How Might Graduate Students Be Affected?

What happens to the other 4,000 colleges and universities in the United States in a case like this — do they become digital coursework publishing houses, or networks of online course facilitators?  Of course, research is a factor, too, so maybe R1 institutions would be safe from fallout — except, where would graduate students come from?  In my own higher ed coursework, we’ve discussed how the “cultural capital” needed to succeed in college is usually associated with privilege, and its lack associated with first-generation students and the like; in this possible future, it will also be associated with those privileged enough to have had a residential undergraduate experience.
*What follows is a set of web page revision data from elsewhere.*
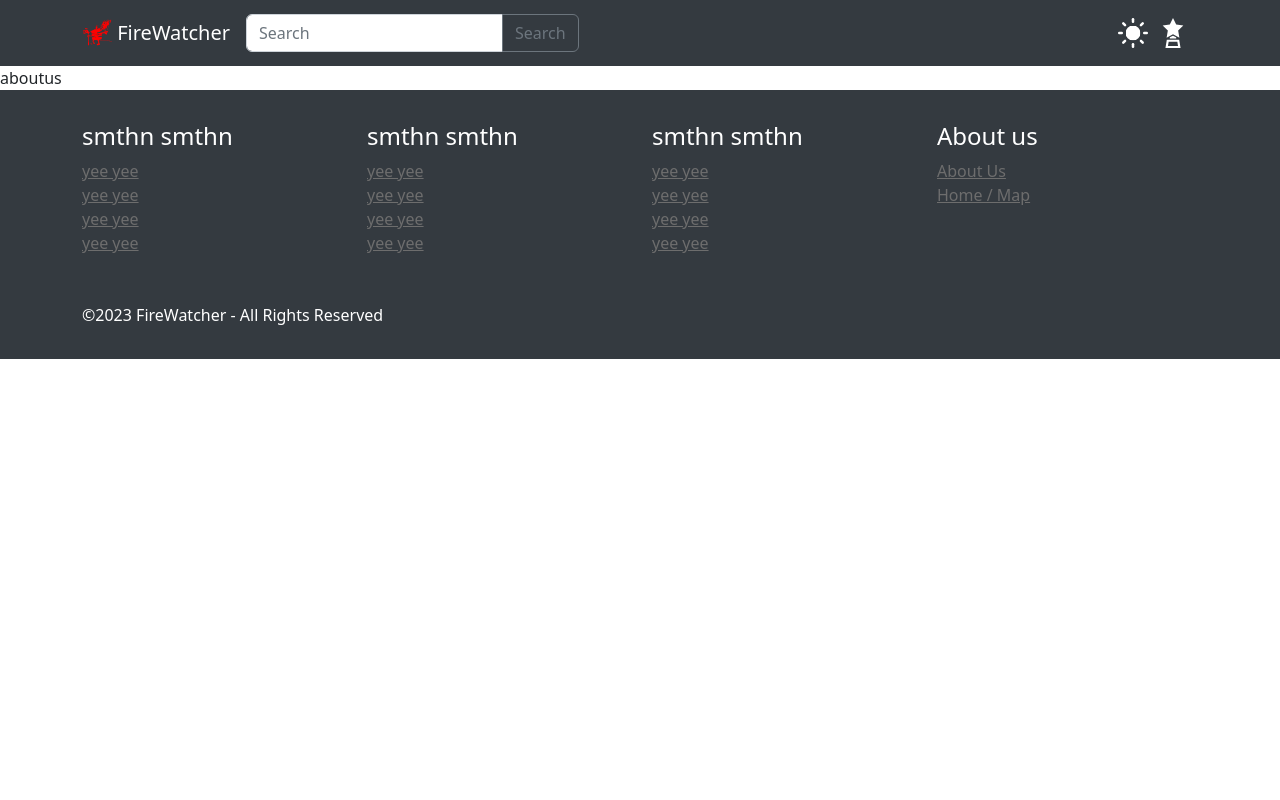
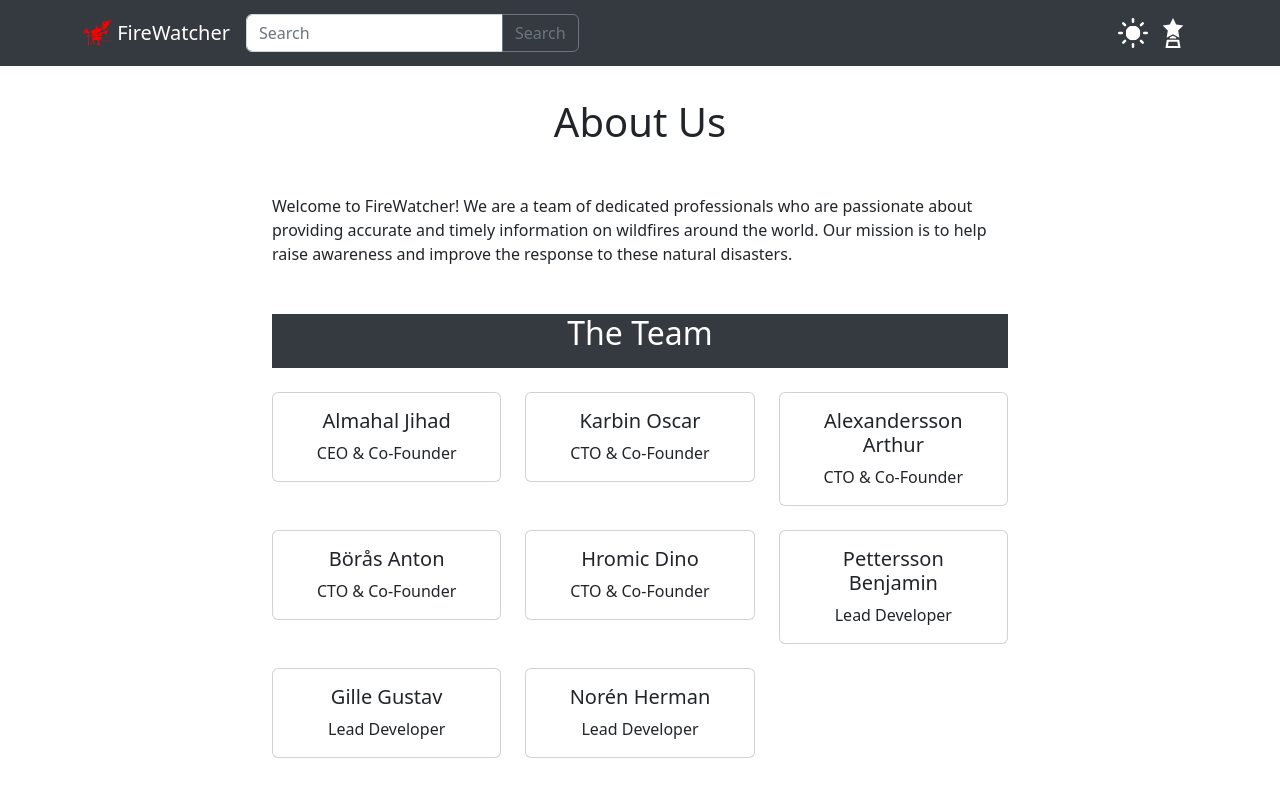
Before and after one commit to ArthurAlexandersson/DAT257, a React (Create React App) app in the folder react_app/: page /DAT257/aboutus in a window 1280 px wide. Shown: the top 800 px of the page. Built offline with nearby package versions, Linux system fonts and the light colour scheme.

Commit message:
Fancy about us page

```diff
--- /dev/null
+++ b/react_app/src/pages/AboutUs.css
@@ -0,0 +1,17 @@
+.about-us-container {
+    margin-top: 2rem;
+    margin-bottom: 2rem;
+    position: relative;
+}
+
+.member-card {
+    text-align: center;
+}
+
+.member-card img {
+    width: 150px;
+    height: 150px;
+    margin-top: -75px;
+    margin-bottom: 15px;
+    object-fit: cover;
+}
--- a/react_app/src/pages/AboutUs.js
+++ b/react_app/src/pages/AboutUs.js
@@ -1,9 +1,93 @@
 import React from "react";
+import { Container, Row, Col, Card, Image } from "react-bootstrap";
+import './AboutUs.css'; // Import a custom CSS file for additional styling
 
+function AboutUs() {
+    return (
+        <Container className="about-us-container">
+            <Row className="justify-content-center">
+                <Col lg={8}>
+                    <h1 className="text-center mb-5">About Us</h1>
+                    <p>
+                        Welcome to FireWatcher! We are a team of dedicated professionals who are passionate about providing accurate and timely information on wildfires around the world. Our mission is to help raise awareness and improve the response to these natural disasters.
+                    </p>
+                    <h2 className="mb-4 mt-5">The Team</h2>
 
-function AboutUs(){
-    return <div>aboutus
-    </div>
-};
+                    <Row>
+                        <Col sm={6} md={4} className="mb-4">
+                            <Card className="member-card">
+                                <Card.Body>
+                                    <Card.Title>Almahal Jihad</Card.Title>
+                                    <Card.Text>CEO &amp; Co-Founder</Card.Text>
+                                </Card.Body>
+                            </Card>
+                        </Col>
+                        <Col sm={6} md={4} className="mb-4">
+                            <Card className="member-card">
+                                <Card.Body>
+                                    <Card.Title>Karbin Oscar</Card.Title>
+                                    <Card.Text>CTO &amp; Co-Founder</Card.Text>
+                                </Card.Body>
+                            </Card>
+                        </Col>
+                        <Col sm={6} md={4} className="mb-4">
+                            <Card className="member-card">
+                                <Card.Body>
+                                    <Card.Title>Alexandersson Arthur</Card.Title>
+                                    <Card.Text>CTO &amp; Co-Founder</Card.Text>
+                                </Card.Body>
+                            </Card>
+                        </Col>
+                        <Col sm={6} md={4} className="mb-4">
+                            <Card className="member-card">
+                                <Card.Body>
+                                    <Card.Title>Börås Anton</Card.Title>
+                                    <Card.Text>CTO &amp; Co-Founder</Card.Text>
+                                </Card.Body>
+                            </Card>
+                        </Col>
+                        <Col sm={6} md={4} className="mb-4">
+                            <Card className="member-card">
+                                <Card.Body>
+                                    <Card.Title>Hromic Dino</Card.Title>
+                                    <Card.Text>CTO &amp; Co-Founder</Card.Text>
+                                </Card.Body>
+                            </Card>
+                        </Col>
+                        <Col sm={6} md={4} className="mb-4">
+                            <Card className="member-card">
+                                <Card.Body>
+                                    <Card.Title>Pettersson Benjamin</Card.Title>
+                                    <Card.Text>Lead Developer</Card.Text>
+                                </Card.Body>
+                            </Card>
+                        </Col>
+                        <Col sm={6} md={4} className="mb-4">
+                            <Card className="member-card">
+                                <Card.Body>
+                                    <Card.Title>Gille Gustav</Card.Title>
+                                    <Card.Text>Lead Developer</Card.Text>
+                                </Card.Body>
+                            </Card>
+                        </Col>
+                        <Col sm={6} md={4} className="mb-4">
+                            <Card className="member-card">
+                                <Card.Body>
+                                    <Card.Title>Norén Herman</Card.Title>
+                                    <Card.Text>Lead Developer</Card.Text>
+                                </Card.Body>
+                            </Card>
+                        </Col>
+                    </Row>
+
+                    <h2 className="mb-4 mt-5">Contact Us</h2>
+                    <p>
+                        If you have any questions or suggestions, feel free to reach out to us at <a href="mailto:info@firewatcher.com">info@firewatcher.com</a>.
+                    </p>
+                </Col>
+            </Row>
+        </Container>
+    );
+}
 
 export default AboutUs;
```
I can see the transition from at-home digital scholar to resident graduate student being just as jarring for an individual as for any first-semester freshman. Now, I’m not trying to be a fear monger, and I’m far from thinking that online learning is an ill. But I do want to make you think about these things, because we need to do so ahead of time, before the word “crisis” gets attached to anything.

Online Learning: Not Just a Thing of the Devil

I’ve had conversations with educators who think online learning is a thing of the devil.  But realistically, it’s our best idea so far regarding goals like the White House’s challenge that the U.S. achieve the highest proportion of college graduates in the world, and that every American complete at least one year of higher education. Looking at 2011 census data*, that’s almost 87 million additional years of higher education to achieve that second goal, counting only people aged 25 and up with no college experience. Likewise, I’ve been exposed to plenty of rah-rah rhetoric about how MOOCs are going to “disrupt” and “revolutionize” higher education, in oh-most-wonderful ways, without paying attention to some details like attrition rates far higher than traditional courses.

Well, I, for one, don’t feel saved, but (the above notwithstanding) I don’t think I need to start working on my sandwich board quite yet. I am, as a burgeoning higher education scholar, a little intimidated by the hard work ahead in navigating these issues.

* I used:  =(B7-SUM(F7:K7)) — someone let me know if I screwed that up!

About John Drummond

John Drummond is the Academic Technology Manager at the College of William & Mary. Originally from Mathews County, VA, John graduated from James Madison University with a BA in English in 1996 and an MS in Technical and Scientific Communication in 2002, and is currently studying for an Ed.D. in Higher Education at the W&M School of Education. He has been with W&M since 2007. In addition to working in IT, John has taught occasionally at W&M and previously at Tidewater Community College, and in other roles has been an author, a musician, a Perl programmer, a UNIX systems engineer, and a network manager. He resides in Toano with his wife Andrea and daughter Rebekah.


  1. Charles Palermo says:

    Thank you for a thoughtful entry on on-line learning. Since the principal attraction of on-line learning seems to be making an undergraduate education available to more people, on the assumption that that will help them make their way in the economy, I thought I’d offer a link to a recent piece (originally from PMLA, Vol. 127, No. 4, October 2012) that examines that idea: http://nonsite.org/editorial/dude-wheres-my-job
    Thanks again.